Alexandria, 600 ?
The British Library in London
The fire that swept the library of Sir Robert Cotton in 1731 all but destroyed one of the most important Early Christian manuscripts, a Book of Genesis written in tall Greek uncials and decorated with a remarkable series of framed miniatures. All that remains of the magnificent volume are badly charred fragments, seventeenth-century copies of two leaves prepared for the French antiquarian Nicolas-Claude Fabri de Peiresc, and engravings made shortly after the fire for the Vetusta monumenta. One of the best-preserved folios, on which is depicted the encounter of Lot and the Sodomites (Gen. 19:4-11), bears the literal and dramatic rendering typical of the biblical narrative in the Cotton manuscript. Lot, still waving his arms in a futile attempt to turn back the crazed crowd, is shown being pulled into his house by one of the angels he is trying to protect. The action is conveyed by robust, well-articulated figures and is set in a receding space. The Cotton manuscript originally contained approximately 330 such miniatures interspersed through the Genesis text on some 215 folios. The style and narrative technique are deeply rooted in Greco-Roman art, but many details betray a weakening of Hellenistic traditions. A reliance on outline flattens the forms and a tendency toward pattern is evident in the garments and landscape. These characteristics and more specific features, such as the squat figural proportions and darkened eye sockets, have induced some scholars to conclude that the Cotton manuscript was produced in Alexandria during the sixth century.
The illuminators of the Cotton Genesis adhered closely to the text, but they also elaborated the biblical account with elements drawn from legend and commentary. Certain extra-biblical features in the miniatures can be traced to Jewish sources, and these, together with other evidence, indicate that the pictorial cycle may have been copied from a much earlier model. The archetype of the Cotton Genesis generated a number of other narrative cycles during the Middle Ages. Among its descendants are the frescoes of S. Paolo fuori le mura in Rome, the Joseph plaques on the Maximianus cathedra, the Coptic textile in the Metropolitan Museum, and four ninth-century Bibles and the Millstatt Genesis. The most complete dependent is the thirteenth-century mosaic cycle in the atrium of S. Marco in Venice, which seems to have been copied directly from the Cotton manuscript.

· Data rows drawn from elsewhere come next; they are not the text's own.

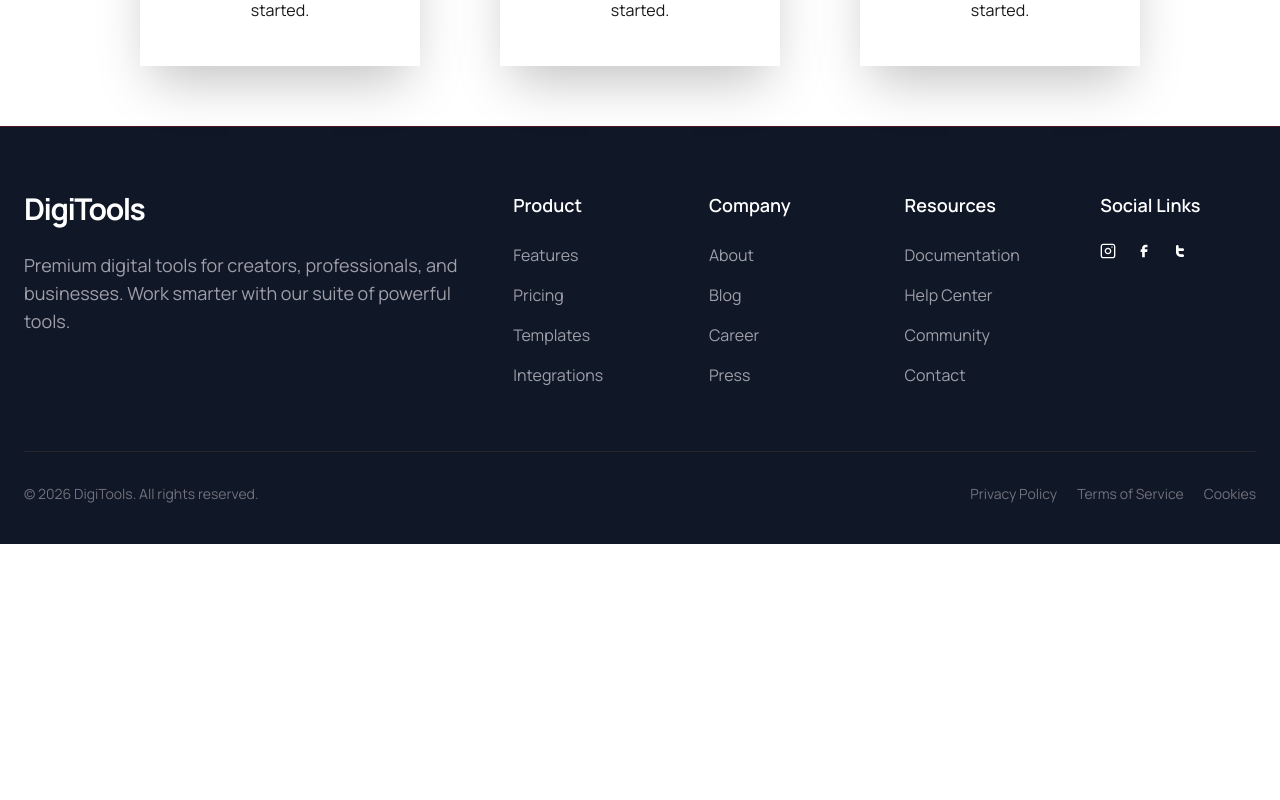
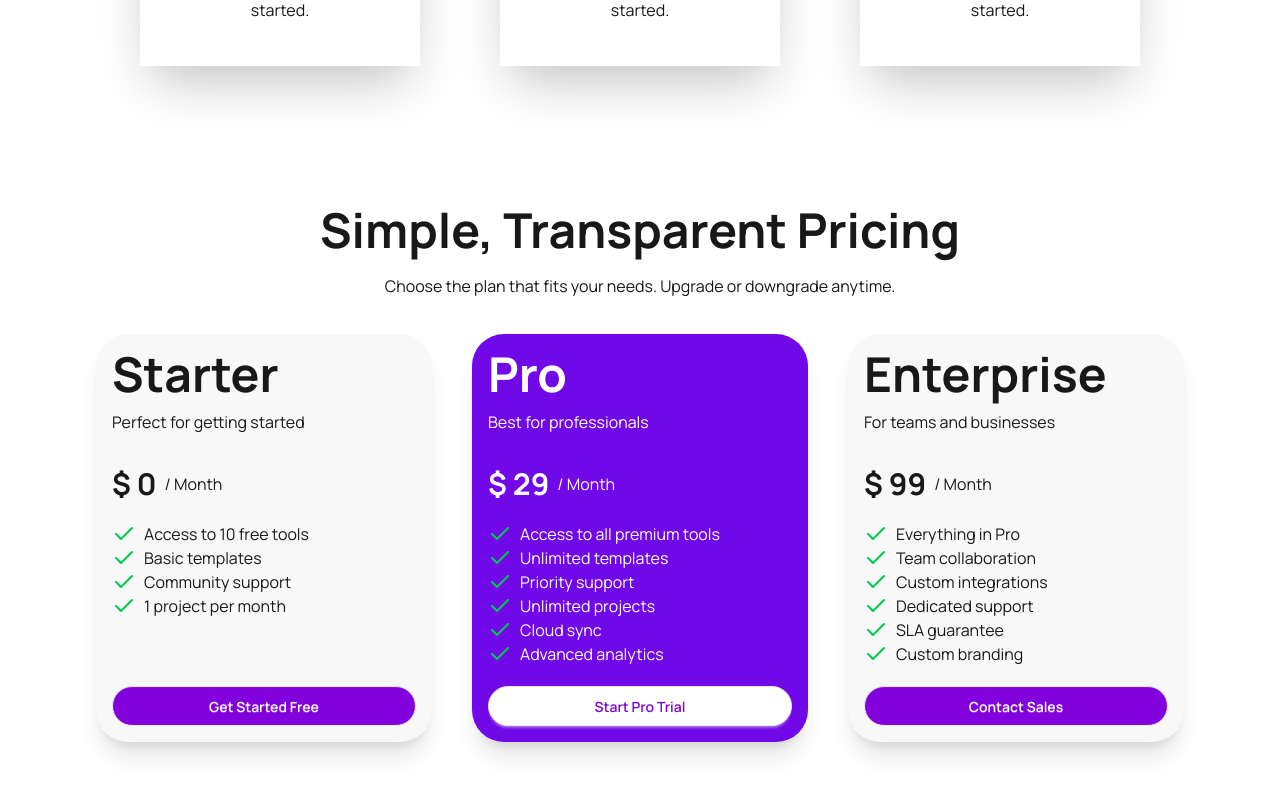
Before and after one commit to Mahadi176/Digitool-Platform, a React (Vite) app: page / in a window 1280 px wide. Shown: the part 1460-2260 px from the top of the page. Before the commit the page ends 2004 px from the top, so only its background shows below. Built offline with nearby package versions, Linux system fonts and the light colour scheme.

Commit message:
pricing card added

```diff
--- /dev/null
+++ b/public/Pricing.json
@@ -0,0 +1,58 @@
+[
+  {
+    "id": 1,
+    "name": "Starter",
+    "tagline": "Perfect for getting started",
+    "price": 0,
+    "duration": "month",
+    "currency": "USD",
+    "isPopular": false,
+    "features": [
+      "Access to 10 free tools",
+      "Basic templates",
+      "Community support",
+      "1 project per month"
+    ],
+    "buttonText": "Get Started Free",
+    "buttonType": "primary"
+  },
+  {
+    "id": 2,
+    "name": "Pro",
+    "tagline": "Best for professionals",
+    "price": 29,
+    "duration": "month",
+    "currency": "USD",
+    "isPopular": true,
+    "badge": "Most Popular",
+    "features": [
+      "Access to all premium tools",
+      "Unlimited templates",
+      "Priority support",
+      "Unlimited projects",
+      "Cloud sync",
+      "Advanced analytics"
+    ],
+    "buttonText": "Start Pro Trial",
+    "buttonType": "secondary"
+  },
+  {
+    "id": 3,
+    "name": "Enterprise",
+    "tagline": "For teams and businesses",
+    "price": 99,
+    "duration": "month",
+    "currency": "USD",
+    "isPopular": false,
+    "features": [
+      "Everything in Pro",
+      "Team collaboration",
+      "Custom integrations",
+      "Dedicated support",
+      "SLA guarantee",
+      "Custom branding"
+    ],
+    "buttonText": "Contact Sales",
+    "buttonType": "primary"
+  }
+]
--- a/src/App.jsx
+++ b/src/App.jsx
@@ -4,6 +4,16 @@ import Banner from './Components/Banner'
 import Banner2 from './Components/Banner2'
 import Footer from './Components/Footer'
 import GetStarted from './Components/GetStarted'
+import Pricing from './Components/Pricing/Pricing'
+import { Suspense } from 'react'
+
+const getPricing = async() => {
+  const res = await fetch('../public/Pricing.json');
+  return res.json();
+}
+
+const pricingPromise = getPricing();
+
 
 function App() {
 
@@ -13,6 +23,9 @@ function App() {
       <Banner/>
       <Banner2/>
       <GetStarted/>
+     <Suspense fallback={<span class="loading loading-spinner loading-xl"></span>}>
+       <Pricing pricingPromise={pricingPromise}/>
+     </Suspense>
       <Footer/>
     </>
   )
--- /dev/null
+++ b/src/Components/Pricing/Pricing.jsx
@@ -0,0 +1,22 @@
+import { use } from "react";
+import PricingCard from "./PricingCard";
+
+const Pricing = ({pricingPromise}) => {
+    const pricingData = use(pricingPromise)
+
+    return (
+        <div className="md:p-20 max-w-7xl mx-auto  ">
+       <div className="mx-auto text-center">
+           <h1 className="text-5xl font-bold">Simple, Transparent Pricing</h1>
+           <p className="my-5">Choose the plan that fits your needs. Upgrade or downgrade anytime.</p>
+        </div>
+        <div className="md:flex justify-center gap-10 p-4">
+            {
+                pricingData.map(price =><PricingCard key={price.id} price={price}/>)
+            }
+        </div>
+        </div>
+    );
+};
+
+export default Pricing;
--- /dev/null
+++ b/src/Components/Pricing/PricingCard.jsx
@@ -0,0 +1,40 @@
+import React from 'react';
+import PricingFeature from './PricingFeature';
+
+const PricingCard = ({price}) => {
+    return (
+       <>
+       {
+        price.isPopular ? ( <div className='bg-violet-700 text-white rounded-4xl p-4 w-full flex flex-col mb-3 shadow-xl'>
+            <h1 className='text-5xl font-bold'>{price.name}</h1>
+            <p className='my-3'>{price.tagline}</p>
+            <div className='flex items-center gap-2 my-5'>
+                <h1 className='text-3xl font-bold'>$ {price.price}</h1>
+                <p>/ Month</p>
+            </div>
+              <div className='mb-5 flex-1 '>
+                    {
+                        price.features.map((feature,index) => <PricingFeature key={index} feature={feature}/>)
+                    }
+                </div>
+                <button className='btn w-full rounded-full bg-white text-purple-700'>{price.buttonText}</button>
+        </div>) : ( <div className='bg-base-200 rounded-4xl p-4 w-full flex flex-col mb-3 shadow-xl'>
+            <h1 className='text-5xl font-bold'>{price.name}</h1>
+            <p className='my-3'>{price.tagline}</p>
+            <div className='flex items-center gap-2 my-5'>
+                <h1 className='text-3xl font-bold'>$ {price.price}</h1>
+                <p>/ Month</p>
+            </div>
+              <div className='mb-5 flex-1 '>
+                    {
+                        price.features.map((feature,index) => <PricingFeature key={index} feature={feature}/>)
+                    }
+                </div>
+                <button className='btn w-full rounded-full bg-purple-700 text-white '>{price.buttonText}</button>
+        </div>)
+       }
+       </>
+    );
+};
+
+export default PricingCard;
--- /dev/null
+++ b/src/Components/Pricing/PricingFeature.jsx
@@ -0,0 +1,13 @@
+import React from 'react';
+import { Check } from 'lucide-react';
+
+const PricingFeature = ({feature}) => {
+    return (
+      <div className='flex items-center gap-2'>
+        <div className='text-green-500'><Check /></div>
+        <p>{feature}</p>
+      </div>
+    );
+};
+
+export default PricingFeature;
```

An inscription on the now lost flyleaf stated that the volume was brought to England from Philippi by two Greek bishops as a gift for Henry VIII. Because of its age, the book was revered in England. It changed hands several times, was collated and studied, and plans were initiated to reproduce it. Unfortunately, the facsimile project was aborted before the manuscript was destroyed.